I propose to move the Amendment which stands in the name of the hon. Member for the Cirencester Division, the object of which is to substitute for the Sanitary Authority, as a body to which the County Council may delegate their powers as to the management of allotments, a Committee consisting of a member of the County Council for the district, two ratepayers chosen by the allotment holders, and two ratepayers chosen in open Vestry. By the Bill, as it at present stands, the County Council is to give the first consideration to a body which is discredited. For my own part, I would have preferred a Parish Council; but as we have been beaten on that point, I do press the Government to accept this Amendment.
In page 3, line 20. after the word 'to,' to leave out the words 'the sanitary authority,' and insert 'a Committee consisting of—(1) The member of county council for the district; (2) two ratepayers chosen by the allotment holders; (3) two ratepayers chosen in open vestry.'"—(Mr. Haltey Stewart.)
§ Question proposed," That the words proposed to be left out stand part of the Clause."
§ (5.38.) MR. W. H. LONG

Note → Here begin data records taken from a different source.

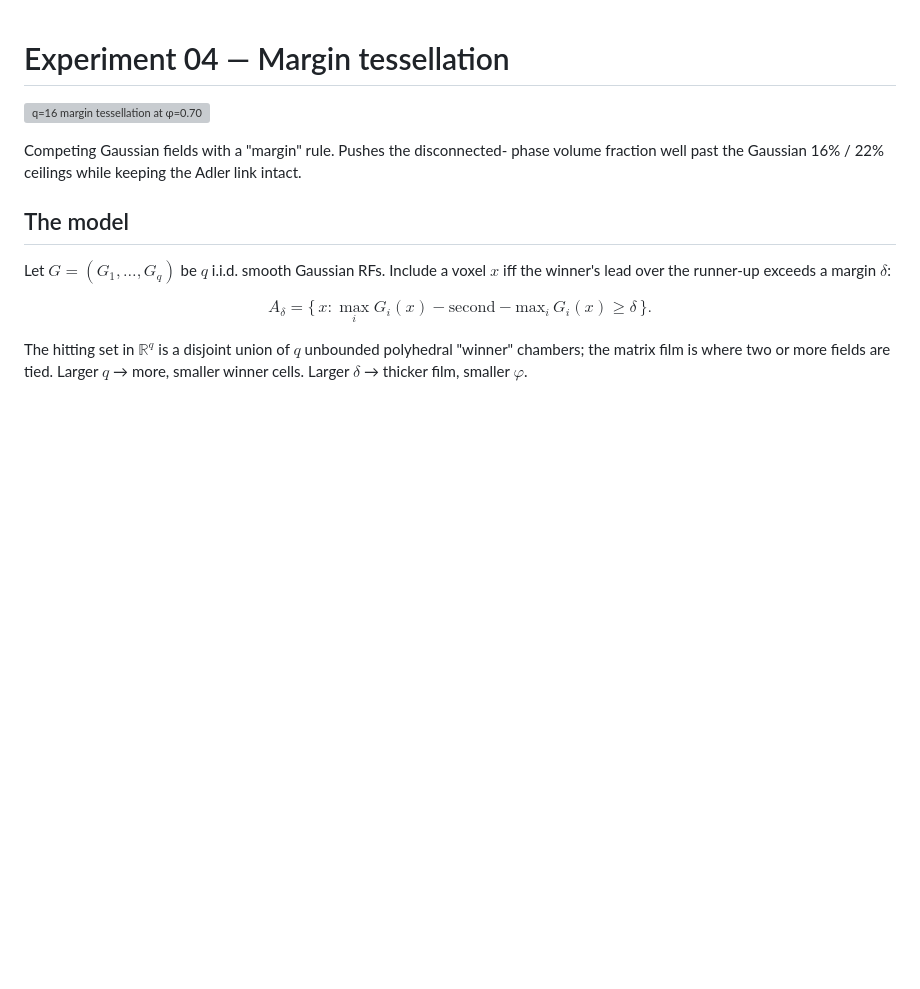
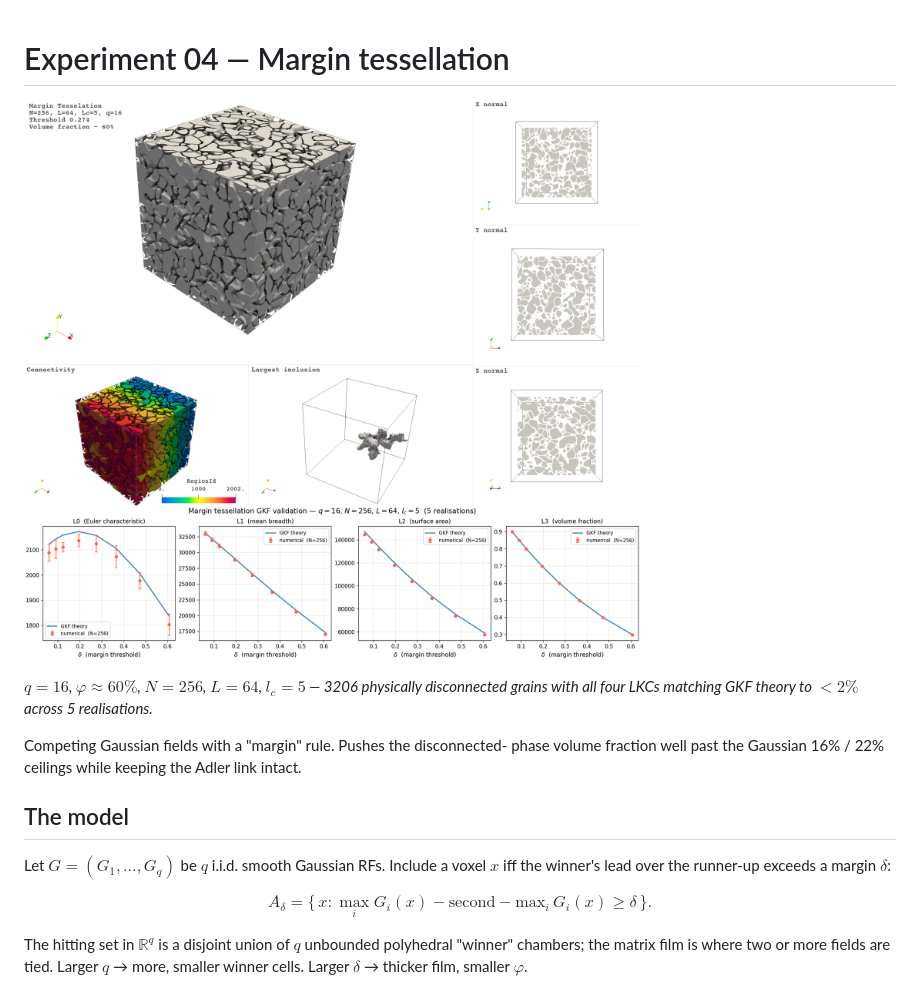
Before and after one commit to matbog/high-vf-excursions, a Markdown page: experiments/04_margin_tessellation/README.md, the part around the change. GitHub-like rendering; pictures changed too: images/margin_t_q16_n256_L64_Lc5_vf60_combined.png (added); blank space fills up the shorter version; grey boxes are pictures that could not be loaded.

```diff
--- a/experiments/04_margin_tessellation/README.md
+++ b/experiments/04_margin_tessellation/README.md
@@ -1,6 +1,10 @@
 # Experiment 04 — Margin tessellation
 
-![q=16 margin tessellation at φ=0.70](paraview/q16_phi70/display_margin_tess_RF_thresh.png)
+![Margin tessellation q=16 φ=0.60 — GKF validation](../../images/margin_t_q16_n256_L64_Lc5_vf60_combined.png)
+
+*$q = 16$, $\varphi \approx 60\%$, $N = 256$, $L = 64$, $l_c = 5$ — 3206
+physically disconnected grains with all four LKCs matching GKF theory to
+$<\!2\%$ across 5 realisations.*
 
 Competing Gaussian fields with a "margin" rule. Pushes the disconnected-
 phase volume fraction well past the Gaussian 16% / 22% ceilings while
```
Also changed, not shown: README.md (+6 -4 lines), 3 other files.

I think the hon. Member who proposed this Amendment must have overlooked the fact that under this Bill the County Council has double powers; that it may either delegate its duties in this respect to the Sanitary Authorities, or, on the recommendation of one-sixth of the electors of the parish, appoint allotment managers. You thus have introduced the element of local administration. I think it is hardly worthwhile to appoint another method and to create another local Parish Authority. I trust that the Amendment will not be pressed.
§ Amendment, by leave, withdrawn.
§ Clause agreed to.
§ Amendments made; Clause agreed to.
§ (5.42.) CAPTAIN VERNEY (Bucks, N.)
I beg to move the new clause of which I have given notice. I think the proposal is a very reasonable one. It is that the school of the parish should, if in receipt of a Government grant, be as 1719 the service of the authority to which the allotment powers are delegated; of course on payment of any expenses that may be incurred. I do hope that the Government will accept this proposal.
§ New Clause (Use of School on Payment of Expenses,)—(Captain Verney,)—brought up, and read the first and second time.
§ Motion made, and Question proposed, "That the Clause be added to the Bill."
§ (5.44.) MR. F. S. STEVENSON (Suffolk, Eye)
I trust the Government will accept this new clause. It must be borne in mind that the case of a rural parish is very different to that of a town. In the latter there is usually a town hall, where public business may be transacted, but most villages are entirely without a public hall of any kind, and the parish school is the most suitable building for the purpose. Surely the Government might consent to allow schools to be used for this purpose?
§ (5.46.) MR. W H. LONG
I can assure the hon. and gallant Member that the Government entirely sympathise with the spirit of the Amendment, but all those who are conversant with village life must be aware that the Educational Authorities have found great difficulty from the somewhat too frequent use of the school buildings. The Government do not disapprove of the object of the Amendment at all, and they will consider the question between this and the Report stage.
§ Motion, by leave, withdrawn.
§ (5.48.) MR. F. S. STEVENSON
Between this and the Report stage I hope the Government will have the Bill re-printed.
§ Bill reported as amended, to be considered on Tuesday 3rd June, and to be printed. [Bill 318.]